= Beginning of Section =

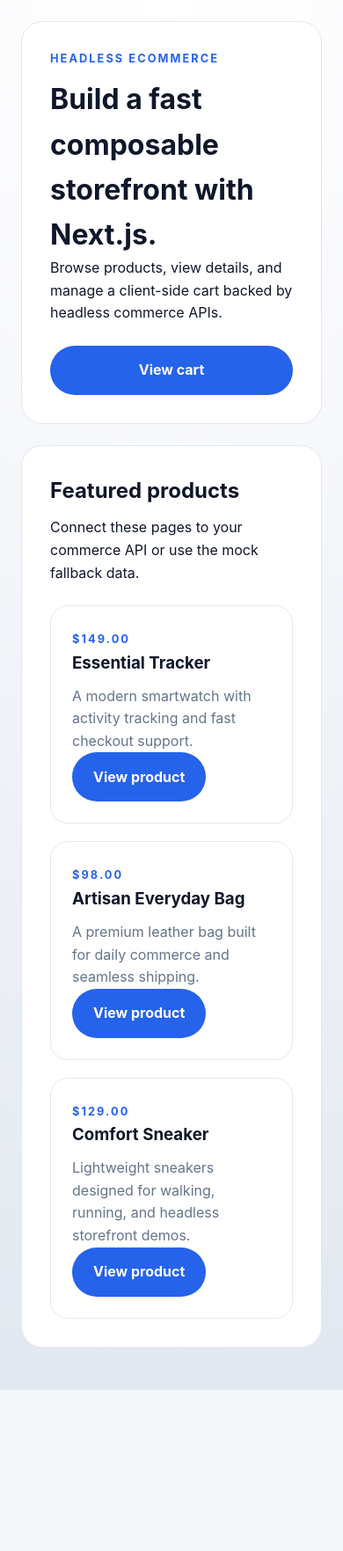
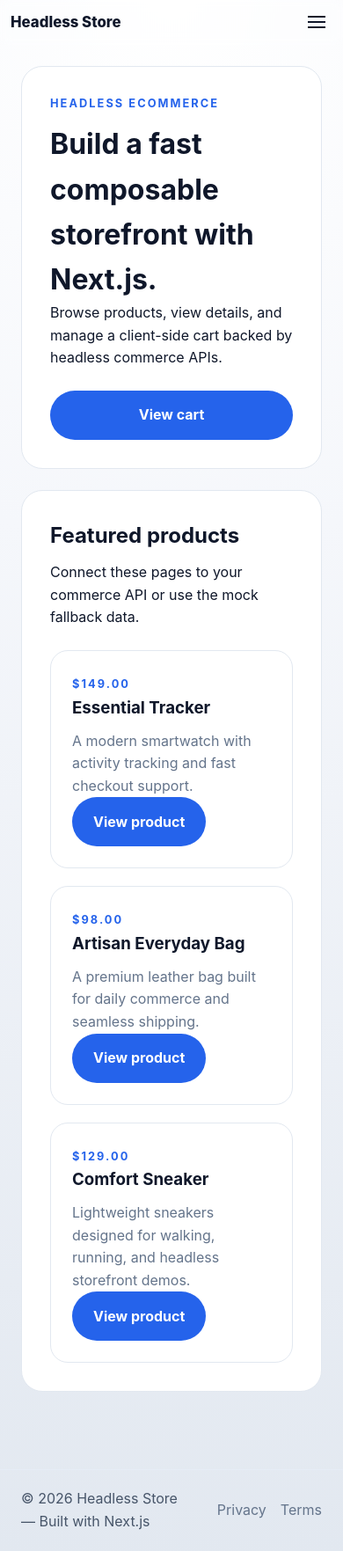
Before and after one commit to lucasdrew448-cmd/ecommerce, a Next.js app: page / in a window 390 px wide. Shown: the whole page at 88% size. Before the commit the page ends 1580 px from the top, so only its background shows below. Built offline with nearby package versions, Linux system fonts and the light colour scheme; no server answers.

Commit message:
add header and footer components with styling

```diff
--- a/app/globals.css
+++ b/app/globals.css
@@ -208,3 +208,121 @@
     grid-template-columns: 1fr;
   }
 }
+
+/* Header styles */
+.site-header {
+  background: transparent;
+  position: sticky;
+  top: 0;
+  z-index: 40;
+  backdrop-filter: blur(6px);
+}
+
+.header-inner {
+  max-width: 1180px;
+  margin: 0 auto;
+  padding: 12px 24px;
+  display: flex;
+  align-items: center;
+  gap: 16px;
+  justify-content: space-between;
+}
+
+.brand a {
+  font-weight: 800;
+  color: #0f172a;
+  font-size: 1.05rem;
+}
+
+.nav {
+  display: flex;
+  gap: 18px;
+  align-items: center;
+}
+
+.nav a {
+  color: #0f172a;
+  font-weight: 700;
+}
+
+.nav-toggle {
+  display: none;
+  background: transparent;
+  border: none;
+  padding: 8px;
+}
+
+.hamburger {
+  display: block;
+  width: 20px;
+  height: 2px;
+  background: #0f172a;
+  position: relative;
+}
+
+.hamburger::after,
+.hamburger::before {
+  content: "";
+  position: absolute;
+  left: 0;
+  width: 20px;
+  height: 2px;
+  background: #0f172a;
+}
+
+.hamburger::before {
+  top: -6px;
+}
+
+.hamburger::after {
+  top: 6px;
+}
+
+.site-footer {
+  margin-top: 40px;
+  border-top: 1px solid #e6edf6;
+  padding: 20px 0;
+  background: transparent;
+}
+
+.footer-inner {
+  max-width: 1180px;
+  margin: 0 auto;
+  padding: 0 24px;
+  display: flex;
+  justify-content: space-between;
+  align-items: center;
+  gap: 12px;
+  color: #475569;
+}
+
+.footer-nav a {
+  margin-left: 16px;
+  color: #64748b;
+}
+
+@media (max-width: 860px) {
+  .nav {
+    position: absolute;
+    right: 24px;
+    top: 64px;
+    background: white;
+    border: 1px solid #e2e8f0;
+    padding: 12px;
+    border-radius: 12px;
+    flex-direction: column;
+    display: none;
+  }
+
+  .nav.open {
+    display: flex;
+  }
+
+  .nav-toggle {
+    display: inline-flex;
+  }
+
+  .header-inner {
+    padding: 12px;
+  }
+}
--- a/app/layout.tsx
+++ b/app/layout.tsx
@@ -1,5 +1,7 @@
 import type { Metadata } from "next";
 import "./globals.css";
+import Header from "@/components/Header";
+import Footer from "@/components/Footer";
 
 export const metadata: Metadata = {
   title: "Headless Ecommerce Store",
@@ -10,7 +12,9 @@
   return (
     <html lang="en">
       <body>
+        <Header />
         <div className="page-shell">{children}</div>
+        <Footer />
       </body>
     </html>
   );
--- /dev/null
+++ b/components/Footer.tsx
@@ -0,0 +1,13 @@
+export default function Footer() {
+  return (
+    <footer className="site-footer">
+      <div className="footer-inner">
+        <p>© {new Date().getFullYear()} Headless Store — Built with Next.js</p>
+        <nav className="footer-nav">
+          <a href="#">Privacy</a>
+          <a href="#">Terms</a>
+        </nav>
+      </div>
+    </footer>
+  );
+}
--- /dev/null
+++ b/components/Header.tsx
@@ -0,0 +1,31 @@
+"use client";
+
+import Link from "next/link";
+import { useState } from "react";
+
+export default function Header() {
+  const [open, setOpen] = useState(false);
+
+  return (
+    <header className="site-header">
+      <div className="header-inner">
+        <div className="brand">
+          <Link href="/">Headless Store</Link>
+        </div>
+
+        <nav className={`nav ${open ? "open" : ""}`} aria-label="Main navigation">
+          <Link href="/">Home</Link>
+          <Link href="/cart">Cart</Link>
+        </nav>
+
+        <button
+          className="nav-toggle"
+          aria-label="Toggle navigation"
+          onClick={() => setOpen((v) => !v)}
+        >
+          <span className="hamburger" />
+        </button>
+      </div>
+    </header>
+  );
+}
```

= End of Section =

| Aim of the task |
Report how many lines of the entries hold the string "display". Provide the number alone.

| Task answer |
8